Roundabout roundup READY!
I want to share with you good folk that this year has been the worst trading year that I can remember. Not just in the fine wine business but the whole attitude towards wine in general the wine trade (not the wine industry that everyone likes to talk about these days), wine tastings, these idiots in US who keep banging on about wine fraud (and making good money out of it at the same time). Now we also have storage difficulties, logistics problems & costs, ridiculous tramites within customs (not just in UK but all over the world, especially in south America), false internet wine orders that seem to come to nothing except time wasting (I still do not get that one at all), and in general this wonderful tool called the world wide web that seems to have chained people to it’s console in a way that has removed any sense of responsibility of what I can only term as, the shepherd now is Google, and we have all just become the sheep. MmerrrrrR.
I could not have imagined thirty years ago, (and this is not a nostalgia piece in anyway) the unrefined chaos that this wine business has become. Once, and let’s just go back to 2009/10, we were one of the oldest and most interesting trades in the world (friday lunchtime has disappeared) that has become no more than a hoover-salesman world of profit (and in my case loss), the general discounting of wines, especially fine Claret, that should be right up there with the some of the great works of art. If I have to see another offer that says ”cheapest on the market” Lafite or Petrus or Romanee-Conti or any of Grand Cru Classe wines for that matter, I am going to load my 12 bore head round to the office of the offender, and blast there freaking machine into space, with both barrels. These wines are NOT for discounting. My god whoever let our Asian friends rule the roost, whoever let the auction houses (except Bonhams) get away with near murder on wholesaling great wines, and pertaining to wave the provenance flag in everyones’s faces. The people that dealt with Rudy whatever his name is, and all his apparently innocent clients who should have known better. Finally some one please tell Señor Suckling-Pig to finally put his pen down (maybe it is a crayon), he writes total drivel (worst than me), sorry.
I reckon some of this began back in the last decade, maybe ‘en primeur’, I think it was 2009 vintage, when the big boys in the trade put an alert out to say ‘do not buy SHL09’ as it was too expensive. This really put a spanner in the works as it has absolutely nothing to do with anything except shooting oneself (the fine wine market) in the foot. Then there were those ‘en primeur’ boys who took everyones money and closed up shop. I don’t think any of us got a coin back from that one, we definitely did not see a drop and so the list goes on.

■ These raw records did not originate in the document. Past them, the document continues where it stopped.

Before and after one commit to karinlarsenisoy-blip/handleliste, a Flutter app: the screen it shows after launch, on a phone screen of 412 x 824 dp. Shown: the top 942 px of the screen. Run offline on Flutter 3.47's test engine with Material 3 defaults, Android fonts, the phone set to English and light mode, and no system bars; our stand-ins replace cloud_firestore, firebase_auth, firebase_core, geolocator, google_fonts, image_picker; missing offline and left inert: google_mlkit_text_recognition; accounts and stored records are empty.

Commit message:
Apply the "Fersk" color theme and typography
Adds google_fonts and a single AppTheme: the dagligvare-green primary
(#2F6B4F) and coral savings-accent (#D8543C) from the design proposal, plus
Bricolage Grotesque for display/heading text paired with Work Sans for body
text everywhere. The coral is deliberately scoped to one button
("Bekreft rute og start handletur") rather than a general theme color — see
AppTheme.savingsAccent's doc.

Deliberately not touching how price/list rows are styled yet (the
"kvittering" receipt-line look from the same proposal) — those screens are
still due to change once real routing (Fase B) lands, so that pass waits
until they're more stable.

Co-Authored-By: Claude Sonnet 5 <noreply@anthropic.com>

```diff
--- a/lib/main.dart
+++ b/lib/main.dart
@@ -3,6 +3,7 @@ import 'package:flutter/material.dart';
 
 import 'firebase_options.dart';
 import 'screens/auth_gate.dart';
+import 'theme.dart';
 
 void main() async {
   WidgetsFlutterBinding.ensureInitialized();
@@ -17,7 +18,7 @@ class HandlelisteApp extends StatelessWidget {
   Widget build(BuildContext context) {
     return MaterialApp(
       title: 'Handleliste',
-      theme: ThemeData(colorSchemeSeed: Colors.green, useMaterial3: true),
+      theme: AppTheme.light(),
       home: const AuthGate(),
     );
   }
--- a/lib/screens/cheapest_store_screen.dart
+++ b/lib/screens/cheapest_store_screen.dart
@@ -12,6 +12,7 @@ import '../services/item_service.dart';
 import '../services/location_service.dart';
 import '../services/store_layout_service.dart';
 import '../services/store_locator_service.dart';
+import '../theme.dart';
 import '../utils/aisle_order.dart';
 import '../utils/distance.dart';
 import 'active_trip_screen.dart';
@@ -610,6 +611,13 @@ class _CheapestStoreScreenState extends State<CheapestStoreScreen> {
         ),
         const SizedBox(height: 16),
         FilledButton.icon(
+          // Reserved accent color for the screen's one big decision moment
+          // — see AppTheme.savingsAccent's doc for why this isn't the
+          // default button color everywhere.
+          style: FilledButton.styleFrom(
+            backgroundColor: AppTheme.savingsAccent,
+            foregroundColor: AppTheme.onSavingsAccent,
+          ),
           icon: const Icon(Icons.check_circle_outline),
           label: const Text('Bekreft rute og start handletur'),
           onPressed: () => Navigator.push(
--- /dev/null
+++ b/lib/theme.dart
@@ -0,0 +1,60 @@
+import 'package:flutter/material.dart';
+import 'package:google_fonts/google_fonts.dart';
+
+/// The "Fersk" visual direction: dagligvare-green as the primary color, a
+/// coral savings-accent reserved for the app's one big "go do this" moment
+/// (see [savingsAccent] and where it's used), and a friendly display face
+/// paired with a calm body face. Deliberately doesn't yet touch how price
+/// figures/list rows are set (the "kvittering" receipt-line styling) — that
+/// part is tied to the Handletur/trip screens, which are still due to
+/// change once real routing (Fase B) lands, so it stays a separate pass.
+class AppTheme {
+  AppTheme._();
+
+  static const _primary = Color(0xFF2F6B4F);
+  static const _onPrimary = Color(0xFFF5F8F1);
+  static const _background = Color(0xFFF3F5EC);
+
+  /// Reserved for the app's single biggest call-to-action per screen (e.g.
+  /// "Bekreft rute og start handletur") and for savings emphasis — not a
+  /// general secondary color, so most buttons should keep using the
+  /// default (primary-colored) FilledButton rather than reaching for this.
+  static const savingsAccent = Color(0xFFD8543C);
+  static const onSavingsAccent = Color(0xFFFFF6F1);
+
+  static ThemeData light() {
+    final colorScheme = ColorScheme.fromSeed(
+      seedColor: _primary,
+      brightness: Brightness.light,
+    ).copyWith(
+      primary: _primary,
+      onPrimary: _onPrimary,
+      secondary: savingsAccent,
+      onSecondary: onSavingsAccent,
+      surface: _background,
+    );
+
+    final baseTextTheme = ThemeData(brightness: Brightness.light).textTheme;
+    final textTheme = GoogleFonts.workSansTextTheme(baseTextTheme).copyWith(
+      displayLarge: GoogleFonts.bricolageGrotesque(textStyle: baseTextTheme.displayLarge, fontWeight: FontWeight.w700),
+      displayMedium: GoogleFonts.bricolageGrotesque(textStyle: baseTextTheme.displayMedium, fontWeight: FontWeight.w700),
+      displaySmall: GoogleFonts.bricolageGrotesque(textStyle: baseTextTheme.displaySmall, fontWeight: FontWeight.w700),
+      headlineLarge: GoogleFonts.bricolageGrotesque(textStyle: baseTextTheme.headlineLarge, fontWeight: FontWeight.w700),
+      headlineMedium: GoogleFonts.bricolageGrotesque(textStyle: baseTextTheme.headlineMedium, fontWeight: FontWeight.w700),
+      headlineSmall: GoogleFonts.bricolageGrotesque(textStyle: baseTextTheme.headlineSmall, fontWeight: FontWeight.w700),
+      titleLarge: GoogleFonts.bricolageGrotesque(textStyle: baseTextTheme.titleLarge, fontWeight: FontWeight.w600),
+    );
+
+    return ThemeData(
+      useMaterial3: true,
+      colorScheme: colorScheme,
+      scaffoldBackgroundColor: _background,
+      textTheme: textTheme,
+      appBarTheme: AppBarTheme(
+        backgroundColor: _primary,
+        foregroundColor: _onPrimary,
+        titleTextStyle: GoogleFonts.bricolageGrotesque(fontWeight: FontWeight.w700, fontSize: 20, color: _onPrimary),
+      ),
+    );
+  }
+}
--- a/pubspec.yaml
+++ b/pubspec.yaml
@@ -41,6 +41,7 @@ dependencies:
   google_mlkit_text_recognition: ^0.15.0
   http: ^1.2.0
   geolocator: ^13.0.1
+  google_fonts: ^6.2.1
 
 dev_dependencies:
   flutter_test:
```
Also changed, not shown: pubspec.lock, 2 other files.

Well with all this negative drool, I do need to put something down in TreeHuggerBuggaBlogger that makes me feel better, so I tell you that out of nearly 2000+ wines tasted/drunk over the last 12 months, I have simply chosen (and to share with you) my most memorable red and white wine of the past year. This takes into consideration having tried just about everything in the Bordeaux grand cru class line up, some super top stuff from all over Italy, Burgundy to die for (red & white), a host of amazing Champagnes going back to 1960s.

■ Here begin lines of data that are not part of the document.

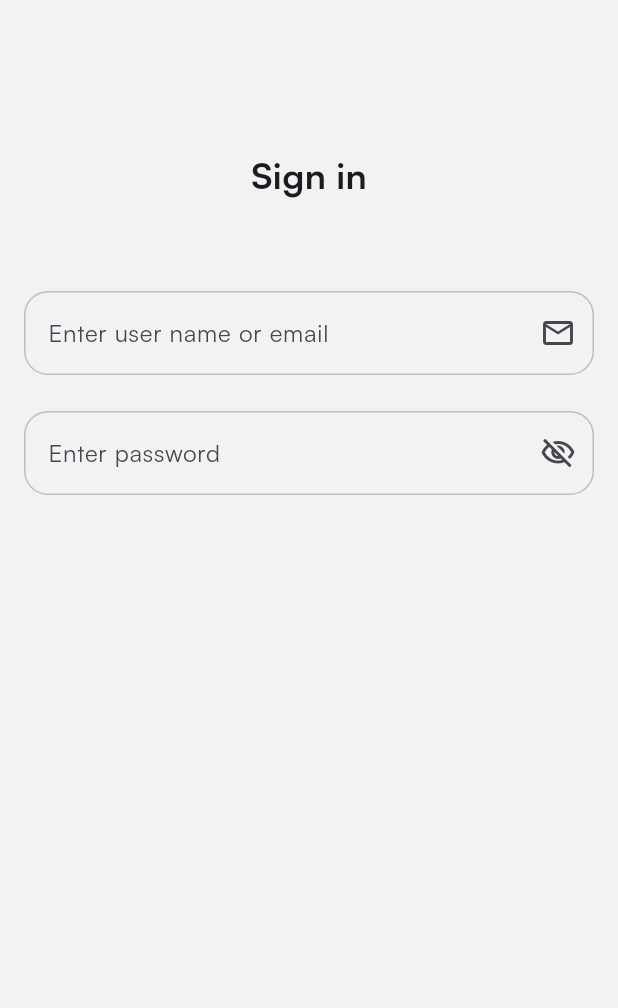
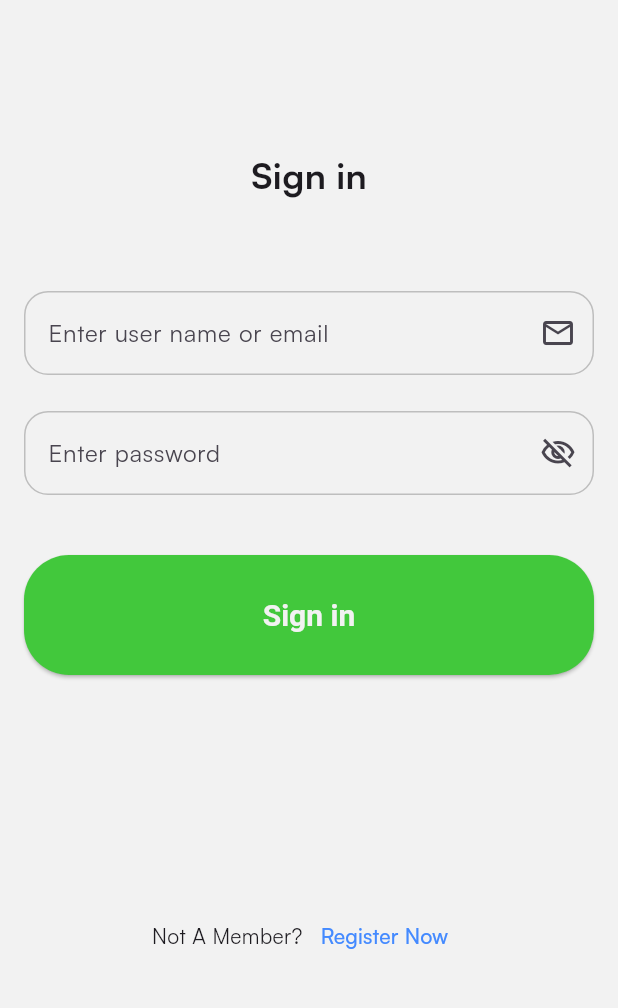
Before and after one commit to mahmoudahmed1718/vibrona, a Flutter app: the SignInPage screen opened directly, on a phone screen of 412 x 824 dp, the part 84-1092 px from its top. Run offline on Flutter 3.47's test engine with Material 3 defaults, Android fonts, the phone set to English and light mode, and no system bars; our stand-ins replace flutter_bloc, flutter_svg, hydrated_bloc.

Commit message:
finsh sign in ui

```diff
--- a/lib/common/widgets/textFields/basic_text_field.dart
+++ b/lib/common/widgets/textFields/basic_text_field.dart
@@ -18,6 +18,7 @@ class BasicTextField extends StatelessWidget {
     return TextField(
       obscureText: isobscure ?? false,
       onChanged: onChanged,
+
       decoration: InputDecoration(
         suffixIcon: icon,
         hintText: text,
--- a/lib/presentation/auth/pages/sign_in_page.dart
+++ b/lib/presentation/auth/pages/sign_in_page.dart
@@ -1,5 +1,6 @@
 import 'package:flutter/material.dart';
 import 'package:vibrona/common/widgets/appbar/basic_appbar.dart';
+import 'package:vibrona/common/widgets/button/basic_app_button.dart';
 import 'package:vibrona/common/widgets/textFields/basic_text_field.dart';
 import 'package:vibrona/core/config/assets/assets_images.dart';
 
@@ -17,7 +18,7 @@ class _SignInPageState extends State<SignInPage> {
     return Scaffold(
       body: Padding(
         padding: const EdgeInsets.symmetric(horizontal: 16),
-        child: Column(
+        child: ListView(
           children: [
             BasicAppbar(
               widget: Center(
@@ -25,9 +26,11 @@ class _SignInPageState extends State<SignInPage> {
               ),
             ),
             const SizedBox(height: 100),
-            Text(
-              'Sign in',
-              style: TextStyle(fontSize: 24, fontWeight: FontWeight.bold),
+            Center(
+              child: Text(
+                'Sign in',
+                style: TextStyle(fontSize: 24, fontWeight: FontWeight.bold),
+              ),
             ),
             const SizedBox(height: 60),
             BasicTextField(
@@ -51,6 +54,24 @@ class _SignInPageState extends State<SignInPage> {
                 ),
               ),
             ),
+            const SizedBox(height: 40),
+            BasicAppButton(text: 'Sign in', onPressed: () {}),
+            const SizedBox(height: 150),
+            // Spacer(),
+            Row(
+              mainAxisAlignment: MainAxisAlignment.center,
+              children: [
+                Text('Not A Member?'),
+                TextButton(
+                  onPressed: () {},
+                  child: Text(
+                    'Register Now',
+                    style: TextStyle(color: Colors.blueAccent),
+                  ),
+                ),
+                const SizedBox(height: 40),
+              ],
+            ),
           ],
         ),
       ),
```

My happiness was simple, the white was a pure Malvasia made with love up on the border of Venezia-Guila and Slovenia. Vintage 2012, macerated in little Georgian amphoras by the Paraschos brothers.
And the red was from Rene Barbier’s winery in Priorat, 2010 Clos Magador. No tempranillo to be found here, just a lovely lovely blend of Cabernet Sauvignon, Carignan, Grenache and Syrah.
The connection between these two wines is firstly, the minimal intervention that goes into making these wines, and I mean minimalist-minimalist that shows off pure expression of fruit and the skill to do less winemaking and show how a wine used to be made and should always be made. Name-wise, neither can contend with the hi-ranking super stars that are out there and that could also have been put in my top two. Secondly, to enjoy a wine as these, that when the bottle is finished, there is a sense of both sadness and joy, that I really do crave for more of both, but, alas, have no more in the cellar.
Why there is so much wine in the world that calls itself wine because it come in a wine bottle with a cork (sometimes) and a fancy label, I still cannot and do not want to bother with this question. I will leave it up to the supermarkets and the wine INDUSTRY alone to work on the theme of ‘life is definitely too short to drink crap wine’
Good luck everybody in 2017, we continue…